> [What is needed]
Report all lines from the entries below in which "HANDOFF" appears.

◇ ◇ ◇ ◇ ◇

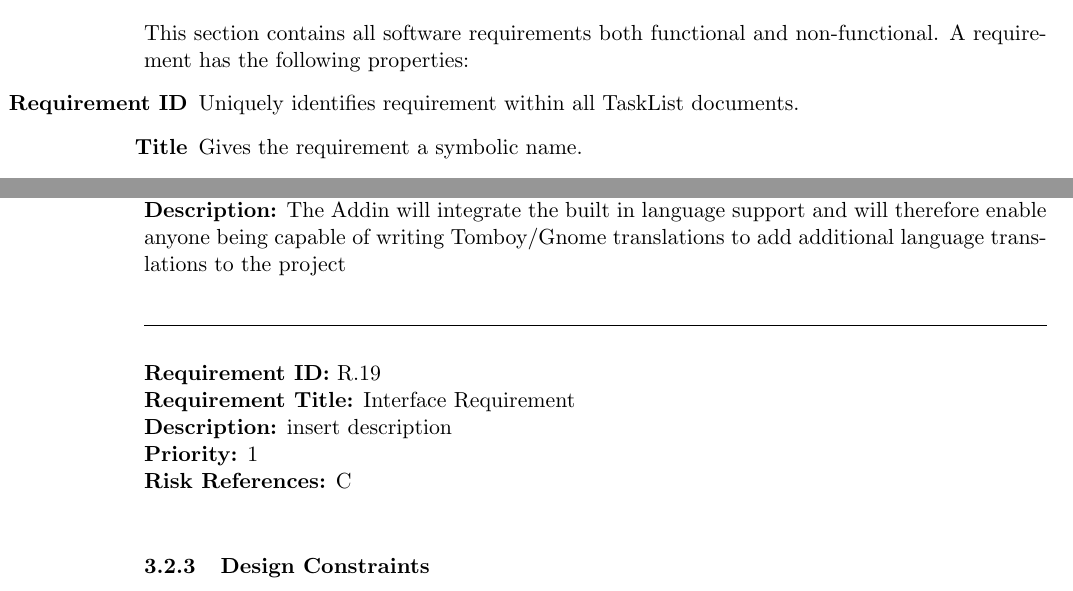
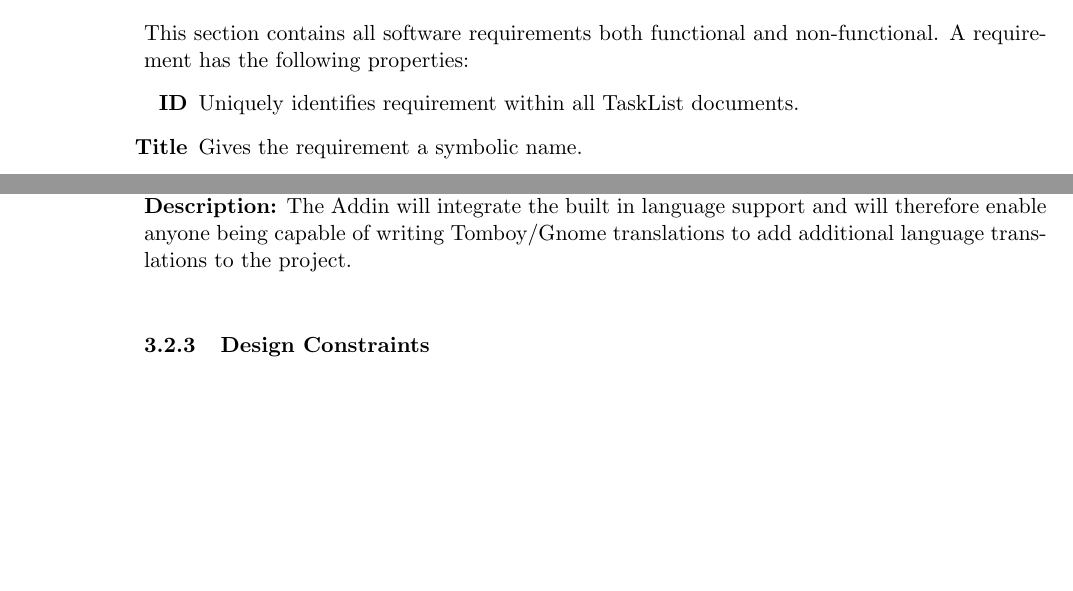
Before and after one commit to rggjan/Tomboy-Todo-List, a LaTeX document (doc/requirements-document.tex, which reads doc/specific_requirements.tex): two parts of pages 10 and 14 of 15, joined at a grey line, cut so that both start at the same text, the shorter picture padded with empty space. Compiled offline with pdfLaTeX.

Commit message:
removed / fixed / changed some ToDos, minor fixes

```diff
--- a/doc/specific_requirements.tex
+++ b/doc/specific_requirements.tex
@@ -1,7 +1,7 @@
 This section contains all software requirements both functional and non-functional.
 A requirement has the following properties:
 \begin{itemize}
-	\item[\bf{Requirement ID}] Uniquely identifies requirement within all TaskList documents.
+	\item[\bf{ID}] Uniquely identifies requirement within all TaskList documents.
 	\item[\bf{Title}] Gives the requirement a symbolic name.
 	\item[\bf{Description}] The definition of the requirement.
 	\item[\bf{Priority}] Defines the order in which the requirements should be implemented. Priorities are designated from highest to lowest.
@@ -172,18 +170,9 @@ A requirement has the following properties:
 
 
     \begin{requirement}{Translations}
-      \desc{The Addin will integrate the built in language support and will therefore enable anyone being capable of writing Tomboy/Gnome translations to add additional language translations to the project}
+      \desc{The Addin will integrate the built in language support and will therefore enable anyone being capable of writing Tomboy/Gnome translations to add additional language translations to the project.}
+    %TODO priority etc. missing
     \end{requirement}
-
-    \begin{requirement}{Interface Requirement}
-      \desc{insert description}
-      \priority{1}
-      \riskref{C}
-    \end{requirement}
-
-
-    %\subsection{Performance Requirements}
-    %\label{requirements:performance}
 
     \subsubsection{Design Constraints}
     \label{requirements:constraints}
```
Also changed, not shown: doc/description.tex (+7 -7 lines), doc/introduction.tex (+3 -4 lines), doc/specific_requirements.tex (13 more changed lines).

◇ ◇ ◇ ◇ ◇

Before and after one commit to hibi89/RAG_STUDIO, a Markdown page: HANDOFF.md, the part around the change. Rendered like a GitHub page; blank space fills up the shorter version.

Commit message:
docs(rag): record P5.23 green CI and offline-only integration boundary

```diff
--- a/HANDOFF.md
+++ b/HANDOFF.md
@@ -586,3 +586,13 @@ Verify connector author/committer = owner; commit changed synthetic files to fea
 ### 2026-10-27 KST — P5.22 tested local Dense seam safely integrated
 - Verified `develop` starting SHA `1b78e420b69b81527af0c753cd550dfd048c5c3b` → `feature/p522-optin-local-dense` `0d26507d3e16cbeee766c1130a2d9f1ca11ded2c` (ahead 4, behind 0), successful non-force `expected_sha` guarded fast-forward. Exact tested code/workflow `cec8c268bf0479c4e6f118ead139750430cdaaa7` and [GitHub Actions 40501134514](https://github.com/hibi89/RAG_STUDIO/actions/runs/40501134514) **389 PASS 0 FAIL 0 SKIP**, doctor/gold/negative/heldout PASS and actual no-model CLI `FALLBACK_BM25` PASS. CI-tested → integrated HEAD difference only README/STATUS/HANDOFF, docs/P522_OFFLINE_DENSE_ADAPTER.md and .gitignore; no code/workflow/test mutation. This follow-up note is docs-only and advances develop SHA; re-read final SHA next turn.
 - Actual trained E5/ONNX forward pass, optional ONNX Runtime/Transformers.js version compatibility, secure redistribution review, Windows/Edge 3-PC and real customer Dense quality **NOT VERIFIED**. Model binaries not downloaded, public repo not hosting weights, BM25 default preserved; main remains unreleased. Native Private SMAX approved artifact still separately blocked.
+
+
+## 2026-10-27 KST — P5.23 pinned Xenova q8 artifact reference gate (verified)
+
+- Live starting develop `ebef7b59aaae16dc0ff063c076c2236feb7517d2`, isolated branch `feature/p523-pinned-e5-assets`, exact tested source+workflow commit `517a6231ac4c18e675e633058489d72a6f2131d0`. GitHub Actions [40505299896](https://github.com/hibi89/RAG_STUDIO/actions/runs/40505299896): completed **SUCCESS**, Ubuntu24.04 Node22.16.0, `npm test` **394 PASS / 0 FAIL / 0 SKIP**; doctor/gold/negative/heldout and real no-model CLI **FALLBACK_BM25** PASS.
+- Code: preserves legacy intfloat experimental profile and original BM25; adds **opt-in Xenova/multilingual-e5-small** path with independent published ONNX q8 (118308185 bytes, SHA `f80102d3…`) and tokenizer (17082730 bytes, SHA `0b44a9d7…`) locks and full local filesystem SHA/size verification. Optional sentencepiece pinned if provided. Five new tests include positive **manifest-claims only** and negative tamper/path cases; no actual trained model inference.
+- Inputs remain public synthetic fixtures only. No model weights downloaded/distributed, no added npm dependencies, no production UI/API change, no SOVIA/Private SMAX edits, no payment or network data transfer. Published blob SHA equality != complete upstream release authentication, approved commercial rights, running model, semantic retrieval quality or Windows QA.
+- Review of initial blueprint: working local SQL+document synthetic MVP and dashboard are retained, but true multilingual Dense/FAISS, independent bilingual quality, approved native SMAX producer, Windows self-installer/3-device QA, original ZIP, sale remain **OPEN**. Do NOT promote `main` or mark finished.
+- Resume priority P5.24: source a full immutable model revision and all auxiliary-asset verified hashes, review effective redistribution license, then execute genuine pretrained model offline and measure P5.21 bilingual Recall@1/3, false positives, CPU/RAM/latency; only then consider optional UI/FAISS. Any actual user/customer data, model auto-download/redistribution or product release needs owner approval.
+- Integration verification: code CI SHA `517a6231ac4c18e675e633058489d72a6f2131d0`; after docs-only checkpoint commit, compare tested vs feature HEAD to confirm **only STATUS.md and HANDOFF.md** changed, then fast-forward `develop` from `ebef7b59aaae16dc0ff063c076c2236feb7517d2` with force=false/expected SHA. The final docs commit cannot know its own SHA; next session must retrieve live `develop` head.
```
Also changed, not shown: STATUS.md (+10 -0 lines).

◇ ◇ ◇ ◇ ◇

> [Answer for the task]
Before and after one commit to hibi89/RAG_STUDIO, a Markdown page: HANDOFF.md, the part around the change. Rendered like a GitHub page; blank space fills up the shorter version.
--- a/HANDOFF.md
+++ b/HANDOFF.md
 - Verified `develop` starting SHA `1b78e420b69b81527af0c753cd550dfd048c5c3b` → `feature/p522-optin-local-dense` `0d26507d3e16cbeee766c1130a2d9f1ca11ded2c` (ahead 4, behind 0), successful non-force `expected_sha` guarded fast-forward. Exact tested code/workflow `cec8c268bf0479c4e6f118ead139750430cdaaa7` and [GitHub Actions 40501134514](https://github.com/hibi89/RAG_STUDIO/actions/runs/40501134514) **389 PASS 0 FAIL 0 SKIP**, doctor/gold/negative/heldout PASS and actual no-model CLI `FALLBACK_BM25` PASS. CI-tested → integrated HEAD difference only README/STATUS/HANDOFF, docs/P522_OFFLINE_DENSE_ADAPTER.md and .gitignore; no code/workflow/test mutation. This follow-up note is docs-only and advances develop SHA; re-read final SHA next turn.
+- Integration verification: code CI SHA `517a6231ac4c18e675e633058489d72a6f2131d0`; after docs-only checkpoint commit, compare tested vs feature HEAD to confirm **only STATUS.md and HANDOFF.md** changed, then fast-forward `develop` from `ebef7b59aaae16dc0ff063c076c2236feb7517d2` with force=false/expected SHA. The final docs commit cannot know its own SHA; next session must retrieve live `develop` head.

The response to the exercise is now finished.